TAPPER: Leyla Santiago, I'm happy that your family members survived the storm. We're going to stay aggressively reporting this. You, chief, among our excellent reporters in Puerto Rico covering this and making sure that the people in Puerto Rico, the American citizens in Puerto Rico, get the help they need. Thank you so much for your reporting today.

SANTIAGO: You bet.

TAPPER: After mysterious sonic attack, the U.S. State Department ordering some diplomats and their families to leave the American embassy in Cuba. Now, there is a warning for any American traveling there. That story is next.


[16:26:49] TAPPER: We're back with our world lead.

The State Department today announced that it is pulling more than half of its diplomatic staff from U.S. embassy in Havana, Cuba, after that series of mysterious sonic attacks that have injured 21 Americans. State Department is urging Americans not to travel to the communist nation because they could be exposed to similar attacks and the U.S. has also stopped issuing visas in Cuba.

A senior U.S. official telling CNN there may have been as many as 50 of these attacks with symptoms ranging from dizziness to concussion to even permanent hearing loss.

Joining me now to discuss this and much more is retired General James Clapper, former director of national intelligence under President Obama.

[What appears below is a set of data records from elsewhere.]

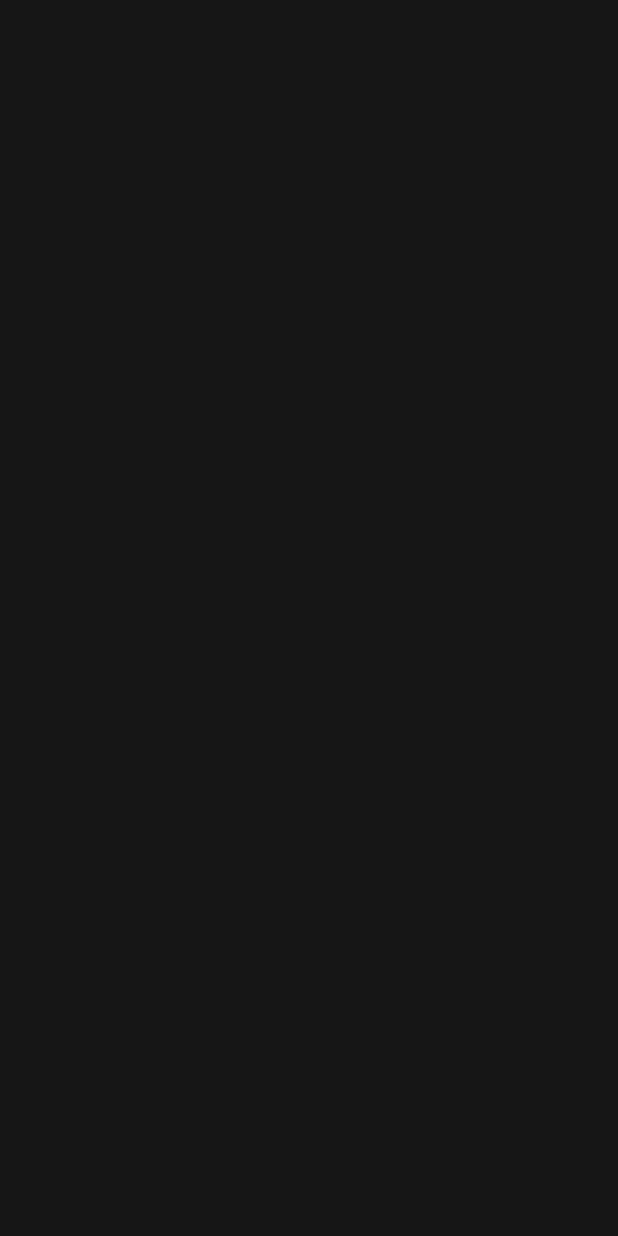
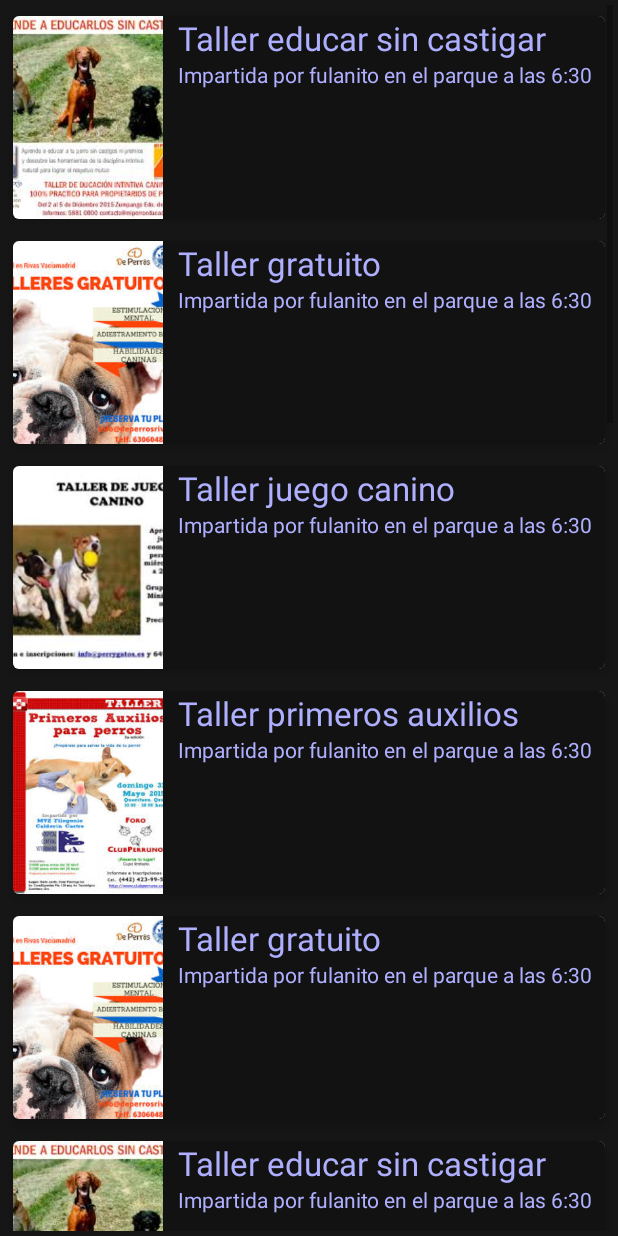
Before and after one commit to kzrrz/MyApplication, an Android app: the TalleresCursosActivity screen opened directly, with no data from a screen before it, on a phone screen of 412 x 824 dp. Before the commit the screen is empty. Run offline under Robolectric (Android 15) with nearby library versions, the phone set to English and light mode, and no system bars.

Commit message:
versión 0.6.1 se agregó: -SE AGREGARON COMENTARIOS AL CODIGO DE LAS CLASES JAVA -clases java:             -taller: contiene los campos que tendrá cada taller en la galeria, ejemplo: nombre, edad, etc.             -TallerAdapter: adaptaptador donde se imprimen los campos en el recyclerview y cardview.             -TalleresCursosActivity: (se modificó): se agregaron los items para la galería.
 -XML:
         - cardview_taller: se agregó el elemento cardview, donde se visualizará cada item en la galería.
         - activity_talleres_cursos: (se modificó), se agregó el elmento recycler view para la galería.

 -carpetas:
        - drawable (ya existía): se agregaron imagenes de los talleres que se mostraran en la galería.

        :V

```diff
--- a/app/src/main/java/com/example/lsc/perrerampal/AnimalAdapter.java
+++ b/app/src/main/java/com/example/lsc/perrerampal/AnimalAdapter.java
@@ -13,16 +13,20 @@ import java.util.List;
  * Created by jesus on 23/03/2017.
  */
 
+/*
+clase AnimalAdapter el cual es un adaptador para superponer los cardview en el recyclerview
+* */
 public class AnimalAdapter extends RecyclerView.Adapter<AnimalAdapter.AnimalViewHolder> {
 //:V
-private List<animal> items;
+private List<animal> items;//se obtiene la lista de los animales
 
 public static class AnimalViewHolder extends RecyclerView.ViewHolder {
     // Campos respectivos de un item
-    public ImageView imagen;
-    public TextView nombre;
-    public TextView descripcion;
+    public ImageView imagen; //se declara un imageview para la imagen del animal
+    public TextView nombre;//se declara un imageview para la imagen del animal
+    public TextView descripcion; //se declara un textview para la imagen del animal
 
+    //se declara un constructor para la galeria el cual tendrá imagen, nombre y una descripcion del animal
     public AnimalViewHolder(View v) {
         super(v);
         imagen = (ImageView) v.findViewById(R.id.imagen);
@@ -37,17 +41,19 @@ public static class AnimalViewHolder extends RecyclerView.ViewHolder {
 
     @Override
     public int getItemCount() {
-        return items.size();
+        return items.size();//se obtiene el tamaño de las imagenes y los retorna adaptados a la galeria
     }
 
     @Override
     public AnimalAdapter.AnimalViewHolder onCreateViewHolder(ViewGroup viewGroup, int i) {
         View v = LayoutInflater.from(viewGroup.getContext())
-                .inflate(R.layout.cardview, viewGroup, false);
+                .inflate(R.layout.cardview, viewGroup, false);//se inflan los cardview en la galeria
         return new AnimalAdapter.AnimalViewHolder(v);
     }
 
     @Override
+    /*se muestra la galeria en un recycler view sobreponiendo los cardview, los cuales tendran una imagen del animal,
+                 nombre del animal y una descripcion del animal*/
     public void onBindViewHolder(AnimalAdapter.AnimalViewHolder viewHolder, int i) {
         viewHolder.imagen.setImageResource(items.get(i).getImagen());
         viewHolder.nombre.setText(""+String.valueOf(items.get(i).getNombre()));
--- a/app/src/main/java/com/example/lsc/perrerampal/ListaAdopcion.java
+++ b/app/src/main/java/com/example/lsc/perrerampal/ListaAdopcion.java
@@ -9,21 +9,28 @@ import java.util.ArrayList;
 import java.util.List;
 
 
+/*
+CLASE ListaAdopcion en el cual  se implementa el recyclerView y el Cardview para la galeria mediante un administrador, aqui se
+  obtiene la informacion de cada taller y la imagen del taller
+*/
+
 public class ListaAdopcion extends AppCompatActivity {
 
     //Se declaran los recycler necesarios
-    private RecyclerView recycler;
-    private RecyclerView.Adapter adapter;
-    private RecyclerView.LayoutManager lManager;
+    private RecyclerView recycler;//se declara un recyvler view para la galeria
+    private RecyclerView.Adapter adapter;//se declara un adaptador para la galeria
+    private RecyclerView.LayoutManager lManager;//se declara un administrador para que junte el RecyclerView y el Cardview en la galeria
 
     @Override
     protected void onCreate(Bundle savedInstanceState) {
         super.onCreate(savedInstanceState);
-        setContentView(R.layout.activity_lista_adopcion);
+        setContentView(R.layout.activity_lista_adopcion);//se liga con el xml de la clase JAVA ListaAdopcion (QUE ES ESTA)
 
-        // Inicializar lista de animales
-        List items = new ArrayList();
+        // Se inicializar el arreglo para la lista de animales que aparecerán en la galeria
 
+        List items = new ArrayList();//se declara la lista de items (animales)
+
+        //se agregan los talleres a la lista antes declarada
         items.add(new animal(R.drawable.perro01, "Firulais", "Es muy cariñoso "));
         items.add(new animal(R.drawable.perro02, "Daisy", "Es juguetón"));
         items.add(new animal(R.drawable.perro03, "Toby", "Es muy peligroso XD"));
@@ -41,15 +48,15 @@ public class ListaAdopcion extends AppCompatActivity {
         items.add(new animal(R.drawable.perro15, "Bamby", "Tiene doctorado"));
         items.add(new animal(R.drawable.perro16, "Africa", "Especialista en ladrar fuerte"));
 
-// Obtener el Recycler
+// Se obtiene el recycler view (se declaró al principio) el cual es un xml, mediante su id (reciclador)
         recycler = (RecyclerView) findViewById(R.id.reciclador);
         recycler.setHasFixedSize(true);
 
-// Usar un administrador para LinearLayout
+// Se usa un administrador (se declaró al principio) para LinearLayout de la galeria de animales
         lManager = new LinearLayoutManager(this);
         recycler.setLayoutManager(lManager);
 
-// Crear un nuevo adaptador
+// Se crea un nuevo adaptador (se declaró al principio) para juntar el recyclerview con los cardview
         adapter = new AnimalAdapter(items);
         recycler.setAdapter(adapter);
     }
--- /dev/null
+++ b/app/src/main/java/com/example/lsc/perrerampal/TallerAdapter.java
@@ -0,0 +1,61 @@
+package com.example.lsc.perrerampal;
+
+import android.support.v7.widget.RecyclerView;
+import android.view.LayoutInflater;
+import android.view.View;
+import android.view.ViewGroup;
+import android.widget.ImageView;
+import android.widget.TextView;
+
+import java.util.List;
+
+/**
+ * Created by jesus on 29/03/2017.
+ */
+/*
+clase TallerAdapter el cual es un adaptador para superponer los cardview en el recyclerview
+* */
+public class TallerAdapter extends RecyclerView.Adapter<TallerAdapter.TallerViewHolder> {
+
+    private List<taller> items; //se obtiene la lista de los talleres
+
+    public static class TallerViewHolder extends RecyclerView.ViewHolder {
+        // Campos respectivos de un item
+        public ImageView imagen_taller; //se declara un imageview para la imagen del taller
+        public TextView nombre_taller; //se declara un textview para el nombre del taller
+        public TextView descripcion_taller;//se declara un textview para la descripcion del taller
+
+        //se declara un constructor para la galeria el cual tendrá imagen, nombre del taller y una descripcion
+        public TallerViewHolder(View v) {
+            super(v);
+            imagen_taller = (ImageView) v.findViewById(R.id.imagen_taller);
+            nombre_taller = (TextView) v.findViewById(R.id.nombre_taller);
+            descripcion_taller = (TextView) v.findViewById(R.id.descripcion_taller);
+        }
+    }
+
+    public TallerAdapter(List<taller> items) {
+        this.items = items;
+    }
+
+    @Override
+    public int getItemCount() {
+        return items.size(); //se obtiene el tamaño de las imagenes y los retorna adaptados a la galeria
+    }
+
+    @Override
+    public TallerViewHolder onCreateViewHolder(ViewGroup viewGroup, int i) { //se inflan los cardview en la galeria
+        View v = LayoutInflater.from(viewGroup.getContext())
+                .inflate(R.layout.cardview_taller, viewGroup, false);
+        return new TallerViewHolder(v);
+    }
+
+    @Override/*se muestra la galeria en un recycler view sobreponiendo los cardview, los cuales tendran una imagen del taller,
+                 nombre del taller y una descripcion del taller*/
+    public void onBindViewHolder(TallerViewHolder viewHolder, int i) {
+        viewHolder.imagen_taller.setImageResource(items.get(i).getImagen_taller());
+        viewHolder.nombre_taller.setText(""+String.valueOf(items.get(i).getNombre_taller()));
+        viewHolder.descripcion_taller.setText(""+String.valueOf(items.get(i).getDescripcion_taller()));
+    }
+
+}
--- a/app/src/main/java/com/example/lsc/perrerampal/TalleresCursosActivity.java
+++ b/app/src/main/java/com/example/lsc/perrerampal/TalleresCursosActivity.java
@@ -2,12 +2,58 @@ package com.example.lsc.perrerampal;
 
 import android.support.v7.app.ActionBarActivity;
 import android.os.Bundle;
+import android.support.v7.app.AppCompatActivity;
+import android.support.v7.widget.LinearLayoutManager;
+import android.support.v7.widget.RecyclerView;
 
-public class TalleresCursosActivity extends ActionBarActivity {
+import java.util.ArrayList;
+import java.util.List;
 
+/*CLASE TalleresCursosActivity en el cual  se implementa el recyclerView y el Cardview para la galeria mediante un administrador, aqui se
+  obtiene la informacion de cada taller y la imagen del taller
+
+*/
+public class TalleresCursosActivity extends AppCompatActivity {
+    private RecyclerView recycler_taller; //se declara un recyvler view para la galeria
+    private RecyclerView.Adapter adapter_taller;//se declara un adaptador para la galeria
+    private RecyclerView.LayoutManager lManager_taller;//se declara un administrador para que junte el RecyclerView y el Cardview en la galeria
     @Override
     protected void onCreate(Bundle savedInstanceState) {
         super.onCreate(savedInstanceState);
-        setContentView(R.layout.activity_talleres_cursos);
+        setContentView(R.layout.activity_talleres_cursos); //se liga con el xml de la clase JAVA TalleresCursosActivity (QUE ES ESTA)
+
+        // Se inicializar el arreglo para la lista de talleres que aparecerán en la galeria
+
+        List items = new ArrayList(); //se declara la lista de items (talleres)
+
+        //se agregan los talleres a la lista antes declarada
+        items.add(new taller(R.drawable.taller_educar_sin_castigar, "Taller educar sin castigar", "Impartida por fulanito en el parque a las 6:30"));
+        items.add(new taller(R.drawable.taller_gratuito, "Taller gratuito", "Impartida por fulanito en el parque a las 6:30"));
+        items.add(new taller(R.drawable.taller_juego_canino, "Taller juego canino", "Impartida por fulanito en el parque a las 6:30"));
+        items.add(new taller(R.drawable.taller_primeros_auxilios, "Taller primeros auxilios", "Impartida por fulanito en el parque a las 6:30"));
+        items.add(new taller(R.drawable.taller_gratuito, "Taller gratuito", "Impartida por fulanito en el parque a las 6:30"));
+        items.add(new taller(R.drawable.taller_educar_sin_castigar, "Taller educar sin castigar", "Impartida por fulanito en el parque a las 6:30"));
+        items.add(new taller(R.drawable.taller_juego_canino, "Taller juego canino", "Impartida por fulanito en el parque a las 6:30"));
+        items.add(new taller(R.drawable.taller_primeros_auxilios, "Taller primeros auxilios", "Impartida por fulanito en el parque a las 6:30"));
+        items.add(new taller(R.drawable.taller_educar_sin_castigar, "Taller educar sin castigar", "Impartida por fulanito en el parque a las 6:30"));
+        items.add(new taller(R.drawable.taller_juego_canino, "Taller juego canino", "Impartida por fulanito en el parque a las 6:30"));
+        items.add(new taller(R.drawable.taller_gratuito, "Taller gratuito", "Impartida por fulanito en el parque a las 6:30"));
+        items.add(new taller(R.drawable.taller_educar_sin_castigar, "Taller educar sin castigar", "Impartida por fulanito en el parque a las 6:30"));
+        items.add(new taller(R.drawable.taller_gratuito, "Taller gratuito", "Impartida por fulanito en el parque a las 6:30"));
+        items.add(new taller(R.drawable.taller_primeros_auxilios, "Taller primeros auxilios", "Impartida por fulanito en el parque a las 6:30"));
+        items.add(new taller(R.drawable.taller_juego_canino, "Taller juego canino", "Impartida por fulanito en el parque a las 6:30"));
+        items.add(new taller(R.drawable.taller_educar_sin_castigar, "Taller educar sin castigar", "Impartida por fulanito en el parque a las 6:30"));
+
+// Se obtiene el recycler view (se declaró al principio) el cual es un xml, mediante su id (reciclador_taller)
+        recycler_taller = (RecyclerView) findViewById(R.id.reciclador_taller);
+        recycler_taller.setHasFixedSize(true);
+
+// Se usa un administrador (se declaró al principio) para LinearLayout de la galeria de talleres
+        lManager_taller = new LinearLayoutManager(this);
+        recycler_taller.setLayoutManager(lManager_taller);
+
+// Se crea un nuevo adaptador (se declaró al principio) para juntar el recyclerview con los cardview
+        adapter_taller = new TallerAdapter(items);
+        recycler_taller.setAdapter(adapter_taller);
     }
 }
--- a/app/src/main/java/com/example/lsc/perrerampal/animal.java
+++ b/app/src/main/java/com/example/lsc/perrerampal/animal.java
@@ -3,6 +3,10 @@ package com.example.lsc.perrerampal;
 /**
  * Created by jesus on 22/03/2017.
  */
+
+/*
+* clase animal donde se obtiene la informacion del animal y los retorna al adaptador para mostrarlos en la galeria
+* */
 
 public class animal {
     //campos que tendrá cada animal en su cardview
@@ -10,12 +14,14 @@ public class animal {
     private String nombre;
     private String descripcion;
 
+    //se declara un constructor para los animales
     public animal(int imagen, String nombre, String descripcion) {
         this.imagen = imagen;
         this.nombre = nombre;
         this.descripcion= descripcion;
     }
 
+    //se retornan la informacion de los animales
     public String getNombre() {
         return nombre;
     }
--- /dev/null
+++ b/app/src/main/java/com/example/lsc/perrerampal/taller.java
@@ -0,0 +1,35 @@
+package com.example.lsc.perrerampal;
+
+/**
+ * Created by jesus on 29/03/2017.
+ */
+
+/*
+* clase taller donde se obtiene la informacion del taller y los retorna al adaptador para mostrarlos en la galeria
+* */
+public class taller {
+    //campos que tendrá cada taller en su cardview
+    private int imagen_taller;
+    private String nombre_taller;
+    private String descripcion_taller;
+
+    //se declara un constructor para los talleres
+    public taller(int imagen_taller, String nombre_taller, String descripcion_taller) {
+        this.imagen_taller = imagen_taller;
+        this.nombre_taller = nombre_taller;
+        this.descripcion_taller= descripcion_taller;
+    }
+
+    //retorna los datos de los talleres
+    public String getNombre_taller() {
+        return nombre_taller;
+    }
+
+    public String getDescripcion_taller() {
+        return descripcion_taller;
+    }
+
+    public int getImagen_taller() {
+        return imagen_taller;
+    }
+}
--- a/app/src/main/res/layout/activity_talleres_cursos.xml
+++ b/app/src/main/res/layout/activity_talleres_cursos.xml
@@ -1,13 +1,9 @@
 <?xml version="1.0" encoding="utf-8"?>
-<RelativeLayout xmlns:android="http://schemas.android.com/apk/res/android"
-    xmlns:tools="http://schemas.android.com/tools"
-    android:id="@+id/activity_talleres_cursos"
+<android.support.v7.widget.RecyclerView
+    xmlns:android="http://schemas.android.com/apk/res/android"
+    android:id="@+id/reciclador_taller"
+    android:background="#161616"
     android:layout_width="match_parent"
     android:layout_height="match_parent"
-    android:paddingBottom="@dimen/activity_vertical_margin"
-    android:paddingLeft="@dimen/activity_horizontal_margin"
-    android:paddingRight="@dimen/activity_horizontal_margin"
-    android:paddingTop="@dimen/activity_vertical_margin"
-    tools:context="com.example.lsc.perrerampal.TalleresCursosActivity">
-
-</RelativeLayout>
+    android:padding="3dp"
+    android:scrollbars="vertical" />
--- /dev/null
+++ b/app/src/main/res/layout/cardview_taller.xml
@@ -0,0 +1,44 @@
+<?xml version="1.0" encoding="utf-8"?>
+<android.support.v7.widget.CardView xmlns:android="http://schemas.android.com/apk/res/android"
+    xmlns:card_view="http://schemas.android.com/apk/res-auto"
+    android:layout_width="match_parent"
+    android:layout_height="150dp"
+    card_view:cardCornerRadius="4dp"
+    card_view:cardElevation="4dp"
+    card_view:cardUseCompatPadding="true">
+
+    <RelativeLayout
+        android:background="#121212"
+        android:layout_width="match_parent"
+        android:layout_height="wrap_content">
+
+        <ImageView
+            android:id="@+id/imagen_taller"
+            android:layout_width="100dp"
+            android:layout_height="150dp"
+            android:scaleType="centerCrop" />
+
+        <TextView
+            android:layout_width="wrap_content"
+            android:layout_height="wrap_content"
+            android:textAppearance="?android:attr/textAppearanceLarge"
+            android:text="Large Text"
+            android:id="@+id/nombre_taller"
+            android:textColor="#AFAFFF"
+            android:layout_toRightOf="@+id/imagen_taller"
+            android:layout_alignParentTop="true"
+            android:layout_marginLeft="10dp" />
+
+        <TextView
+            android:layout_width="wrap_content"
+            android:layout_height="wrap_content"
+            android:textColor="#AFAFFF"
+            android:textAppearance="?android:attr/textAppearanceSmall"
+            android:text="Small Text"
+            android:id="@+id/descripcion_taller"
+            android:layout_below="@+id/nombre_taller"
+            android:layout_alignLeft="@+id/nombre_taller" />
+
+    </RelativeLayout>
+
+</android.support.v7.widget.CardView>
```
Also changed, not shown: app/src/main/res/drawable/taller_educar_sin_castigar.jpg (added), app/src/main/res/drawable/taller_gratuito.jpg (added), app/src/main/res/drawable/taller_juego_canino.jpg (added), app/src/main/res/drawable/taller_primeros_auxilios.jpg (added).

General, thanks so much for being here as always.


TAPPER: What do you make of these sonic attacks?

CLAPPER: Well, I don't know what to make of them. I mean, the obvious suspect here is some element of the Cuban intelligence or security services, though the Cubans as I understand it had denied that.

I think restricting or reducing our diplomatic presence is exactly the right thing to do for the reason Secretary Tillerson mentioned first and foremost safety of our people, because it appears this has continued. I think the other message, implicit message of course is to the Cubans that if they are interested in sustaining this relationship, then it's in their best interests to help find what the cause of this is and stop it.

TAPPER: Let's turn to the North Korean crisis. We learned this week that August 2017 was the biggest month of trade between China and North Korea since last December.

Does that suggest to you that the Chinese don't take this threat seriously enough?

CLAPPER: I think the Chinese do. My own engagement with them is they don't particularly care for Kim Jong-un. They don't care for his behavior. They don't like the underground tests. They don't like the missile tests and they certainly don't like the THAAD deployment.

But what they don't like more is the thought of a violent implosion in North Korea. So, I think they'll put the screws to -- the Chinese, they'll put the screws to the North Koreans to a certain extent. But what they don't want to do, it's a strategic imperative. What they don't want to do is lose their buffer -- their buffer state.

And the thought of having a reunified peninsula under the control of Seoul, and they are on the Yellow River buttress by the United States, that is a strategic imperative that they avoid. So --

TAPPER: Is that worse than a nuclear North Korea?

CLAPPER: Well, no, they don't want that. But I say what they don't want more, or like less --


CLAPPER: -- is the thought of North Korea imploding, particularly violently. And that has all kinds of implications for them. So, you are going to get, continue to get I think this mixed message.

I know if the Chinese would say they're going to close down all the North Korean businesses operating in China. Well, it'd be interesting to see if that actually happens. North Koreans are very resourceful, though. If they lose a business, they'll establish another one.

So, the Chinese will have to prosecute this to actually live off to that commitment.

TAPPER: I want to turn to Russia's interference in the U.S. election, which, of course, took place while you were director of national intelligence. CNN has learned there was a Twitter and Facebook account with the name blacktivist that's been linked to the Kremlin recently. It appeared very real.